Extracted data entries
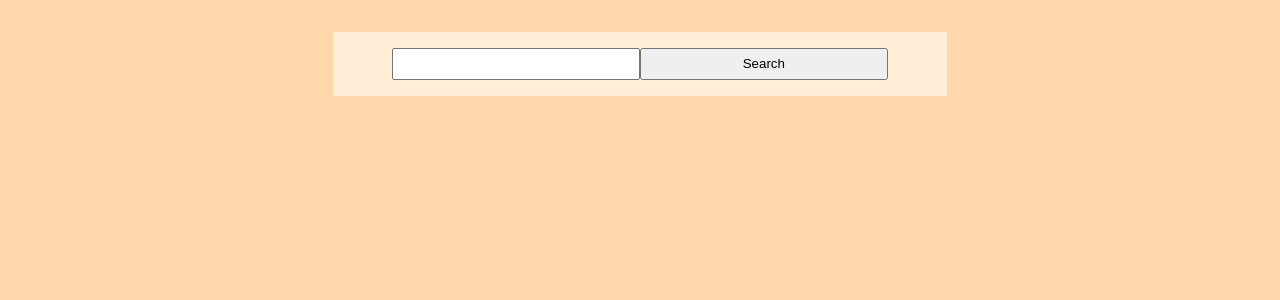
Repository: sandipkarmokar/recipeApp
Page: /
An editor plug-in stored every save of this project. The page is shown before and after the next save, followed by the edit.
The browser window is 1280 px wide. The pictures show the whole page.
The project was rebuilt for these pictures with package versions that can differ from the ones it lists, and the page was loaded fresh each time.

Above is the page before, as saved 2022-04-16 11:51:32.

After the next save:
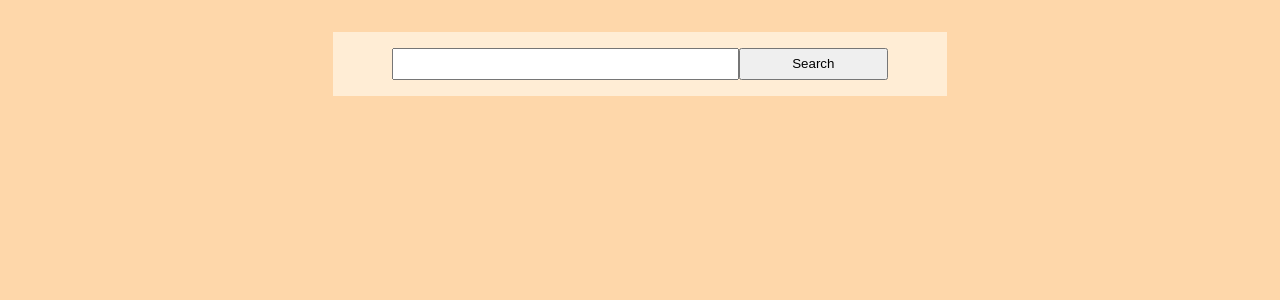
Saved 4 s later.
--- a/src/App.css
+++ b/src/App.css
@@ -34,6 +34,6 @@
     padding: 0.4rem 1rem;
 }
 .app .app-container .searchBar .searchBar-container button {
-    width: 70%;
+    width: 30%;
     padding: 0.4rem 1rem;
 }
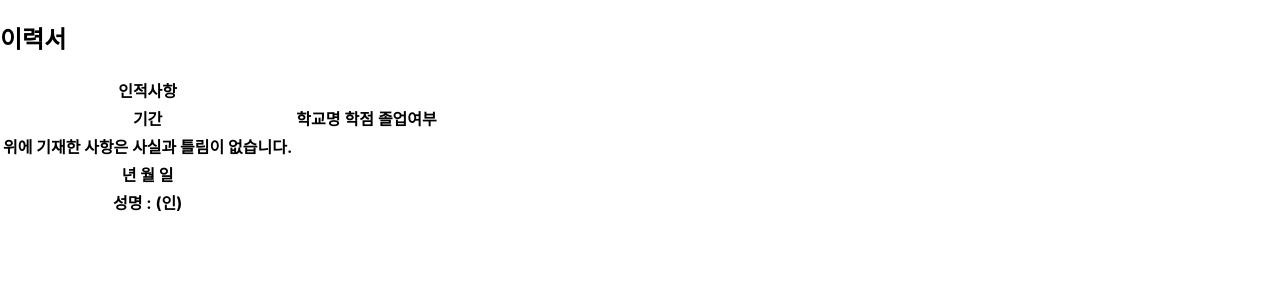
Repository: jiyeonyun/Resume
Page: / (app in resumes/)
An editor plug-in stored every save of this project. The page is shown before and after the next save, followed by the edit.
The browser window is 1280 px wide. The pictures show the whole page.
The project was rebuilt for these pictures with package versions that can differ from the ones it lists, and the page was loaded fresh each time. Also part of the build but not shown: resumes/src/App.module.css.

Above is the page before, as saved 2022-05-25 14:26:59.

After the next save:
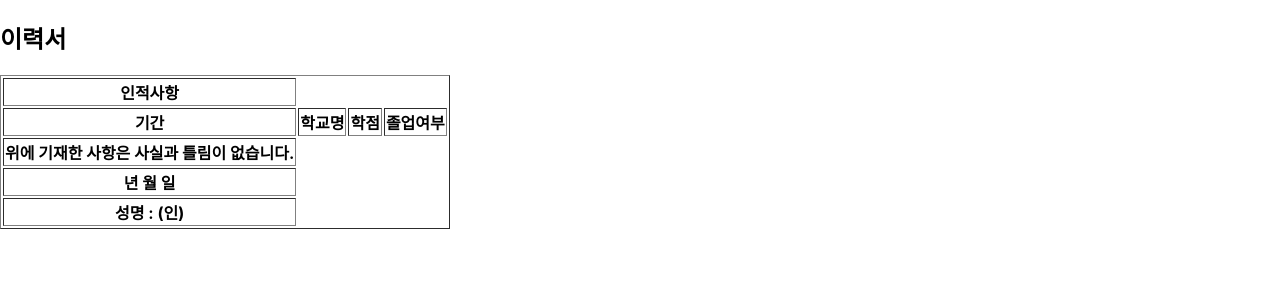
Saved 75 s later.
--- a/resumes/src/App.jsx
+++ b/resumes/src/App.jsx
@@ -7,7 +7,7 @@ function App() {
   return (
     <div className="App">
       <Header />
-      <table>
+      <table border="1">
         <PersonalInfo />
         <Educational />
         <Footer />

Problem statement: Copy every line of the entries in which "with" can be found.

Answer for the task:
The project was rebuilt for these pictures with package versions that can differ from the ones it lists, and the page was loaded fresh each time.
The project was rebuilt for these pictures with package versions that can differ from the ones it lists, and the page was loaded fresh each time. Also part of the build but not shown: resumes/src/App.module.css.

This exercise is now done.